by

February 19, 2008

What’s the likelihood that a multinational corporation netting over $18 billion a year would be scared of a couple of undergraduate students?

Well if you ask Kimberly-Clark, the world’s largest tissue manufacturer, I think you might find the answer to be very likely.

Students all over the country have been organizing to get their universities to cut contracts with Kimberly-Clark due to the company’s heinous support of clear-cutting practices and failure to use recycled fiber. So far, students at Rice University, American University, Harvard University, the University of Miami and Skidmore College worked with their administrations to take action against the company and discontinue use of its products. In the beginning of 2008 Wesleyan students Aurora Margarita-Goldkamp ’10 and Georgina Yeomans ’10 convinced their university to do the same.

At the end of last semester, Aurora and Georgina submitted a proposal to the school’s Sustainability Committee and campus store Weshop to stop its sale of products made by Kimberly Clark. Weshop found that it could make the change without losing money or increasing prices and as of 2008 has stopped stocking Kimberly Clark products. Instead they have increased their supply of alternative brands like Green Forest.

Aurora and Gina don’t plan to stop there though: According to the Wesleyan Argus, their “next target is the Kimberly Clark products that are still used in dorms and public buildings all over campus.”

 – Robin

For the whole Wesleyan story, check out the article

See a full list of universities that are part of the Kleercut movement

Get involved with other students to rid your campus of corporate criminal Kimberly-Clark

By

We Need Your Voice. Join Us!

Want to learn more about tax-deductible giving, donating stock and estate planning?

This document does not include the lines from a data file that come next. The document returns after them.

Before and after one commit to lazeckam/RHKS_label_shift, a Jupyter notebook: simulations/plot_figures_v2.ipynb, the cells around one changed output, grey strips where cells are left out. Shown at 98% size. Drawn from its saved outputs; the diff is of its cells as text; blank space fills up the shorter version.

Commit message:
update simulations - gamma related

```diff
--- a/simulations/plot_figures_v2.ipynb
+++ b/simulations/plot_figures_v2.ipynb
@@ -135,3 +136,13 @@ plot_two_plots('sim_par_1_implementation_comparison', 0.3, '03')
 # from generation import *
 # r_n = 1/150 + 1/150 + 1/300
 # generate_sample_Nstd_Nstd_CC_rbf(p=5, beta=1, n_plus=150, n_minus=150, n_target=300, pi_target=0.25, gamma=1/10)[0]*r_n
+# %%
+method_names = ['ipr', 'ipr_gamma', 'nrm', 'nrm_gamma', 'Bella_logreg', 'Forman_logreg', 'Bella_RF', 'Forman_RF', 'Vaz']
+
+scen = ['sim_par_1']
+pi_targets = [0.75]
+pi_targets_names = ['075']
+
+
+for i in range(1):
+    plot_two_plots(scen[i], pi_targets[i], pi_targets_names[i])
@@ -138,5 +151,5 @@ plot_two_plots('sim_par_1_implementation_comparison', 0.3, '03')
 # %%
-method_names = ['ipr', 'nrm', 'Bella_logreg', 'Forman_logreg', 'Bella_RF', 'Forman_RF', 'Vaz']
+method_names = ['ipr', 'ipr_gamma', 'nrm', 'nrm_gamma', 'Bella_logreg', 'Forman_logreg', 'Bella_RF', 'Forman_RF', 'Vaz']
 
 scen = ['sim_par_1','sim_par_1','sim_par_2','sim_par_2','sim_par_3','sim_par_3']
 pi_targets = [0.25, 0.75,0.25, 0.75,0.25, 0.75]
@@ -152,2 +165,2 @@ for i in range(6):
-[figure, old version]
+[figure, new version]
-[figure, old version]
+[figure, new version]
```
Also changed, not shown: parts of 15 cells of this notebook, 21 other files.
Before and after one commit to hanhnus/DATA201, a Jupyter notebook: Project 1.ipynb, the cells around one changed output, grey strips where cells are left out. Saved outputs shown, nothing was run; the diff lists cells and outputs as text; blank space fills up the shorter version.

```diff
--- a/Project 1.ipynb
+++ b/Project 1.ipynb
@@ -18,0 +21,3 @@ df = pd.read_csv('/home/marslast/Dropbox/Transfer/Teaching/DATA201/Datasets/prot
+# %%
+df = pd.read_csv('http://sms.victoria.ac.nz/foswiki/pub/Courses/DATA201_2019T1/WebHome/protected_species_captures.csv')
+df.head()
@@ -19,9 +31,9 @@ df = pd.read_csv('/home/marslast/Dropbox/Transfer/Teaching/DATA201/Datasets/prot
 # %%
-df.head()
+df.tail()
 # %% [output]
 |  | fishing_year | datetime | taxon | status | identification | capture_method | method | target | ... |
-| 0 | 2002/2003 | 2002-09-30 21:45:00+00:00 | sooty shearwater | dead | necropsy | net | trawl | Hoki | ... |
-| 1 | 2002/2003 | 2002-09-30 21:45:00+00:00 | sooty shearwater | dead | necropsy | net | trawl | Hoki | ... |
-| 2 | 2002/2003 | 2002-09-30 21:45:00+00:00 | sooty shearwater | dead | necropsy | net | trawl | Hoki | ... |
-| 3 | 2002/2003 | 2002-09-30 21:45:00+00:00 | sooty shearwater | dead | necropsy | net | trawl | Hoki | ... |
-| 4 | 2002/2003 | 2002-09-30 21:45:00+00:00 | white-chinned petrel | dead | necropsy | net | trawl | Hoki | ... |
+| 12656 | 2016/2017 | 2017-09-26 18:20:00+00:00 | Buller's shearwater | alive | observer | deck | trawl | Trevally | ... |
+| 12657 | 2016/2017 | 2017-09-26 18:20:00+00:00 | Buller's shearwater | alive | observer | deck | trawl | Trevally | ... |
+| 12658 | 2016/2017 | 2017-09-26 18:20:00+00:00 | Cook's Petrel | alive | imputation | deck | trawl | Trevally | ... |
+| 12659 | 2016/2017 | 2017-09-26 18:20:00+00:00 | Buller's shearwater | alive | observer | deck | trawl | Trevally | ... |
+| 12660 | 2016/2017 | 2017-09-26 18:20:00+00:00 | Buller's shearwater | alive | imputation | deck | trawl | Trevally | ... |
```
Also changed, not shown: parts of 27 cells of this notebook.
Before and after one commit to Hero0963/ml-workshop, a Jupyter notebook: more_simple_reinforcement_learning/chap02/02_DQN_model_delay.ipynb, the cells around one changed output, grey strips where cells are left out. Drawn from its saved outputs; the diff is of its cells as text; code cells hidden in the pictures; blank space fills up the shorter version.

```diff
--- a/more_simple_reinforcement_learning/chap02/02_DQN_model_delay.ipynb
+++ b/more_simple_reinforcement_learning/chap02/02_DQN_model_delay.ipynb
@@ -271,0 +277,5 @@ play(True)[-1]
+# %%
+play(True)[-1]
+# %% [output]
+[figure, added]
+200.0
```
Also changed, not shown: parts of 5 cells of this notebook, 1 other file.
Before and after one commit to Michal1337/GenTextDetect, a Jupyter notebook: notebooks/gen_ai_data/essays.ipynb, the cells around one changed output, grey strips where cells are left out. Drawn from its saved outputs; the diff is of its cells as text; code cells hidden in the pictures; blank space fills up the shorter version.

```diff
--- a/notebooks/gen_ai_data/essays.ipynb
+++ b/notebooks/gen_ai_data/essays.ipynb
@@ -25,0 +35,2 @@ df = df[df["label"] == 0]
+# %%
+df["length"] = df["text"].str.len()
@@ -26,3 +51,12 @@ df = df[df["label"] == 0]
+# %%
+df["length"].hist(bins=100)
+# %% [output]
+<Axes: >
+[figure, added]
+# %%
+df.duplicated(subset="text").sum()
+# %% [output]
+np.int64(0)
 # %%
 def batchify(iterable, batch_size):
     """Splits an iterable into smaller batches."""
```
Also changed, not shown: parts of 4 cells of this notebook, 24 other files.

Visit Greenpeace Fund, a nonprofit, 501(c)(3) charitable entity created to increase public awareness and understanding of environmental issues through research, the media and educational programs.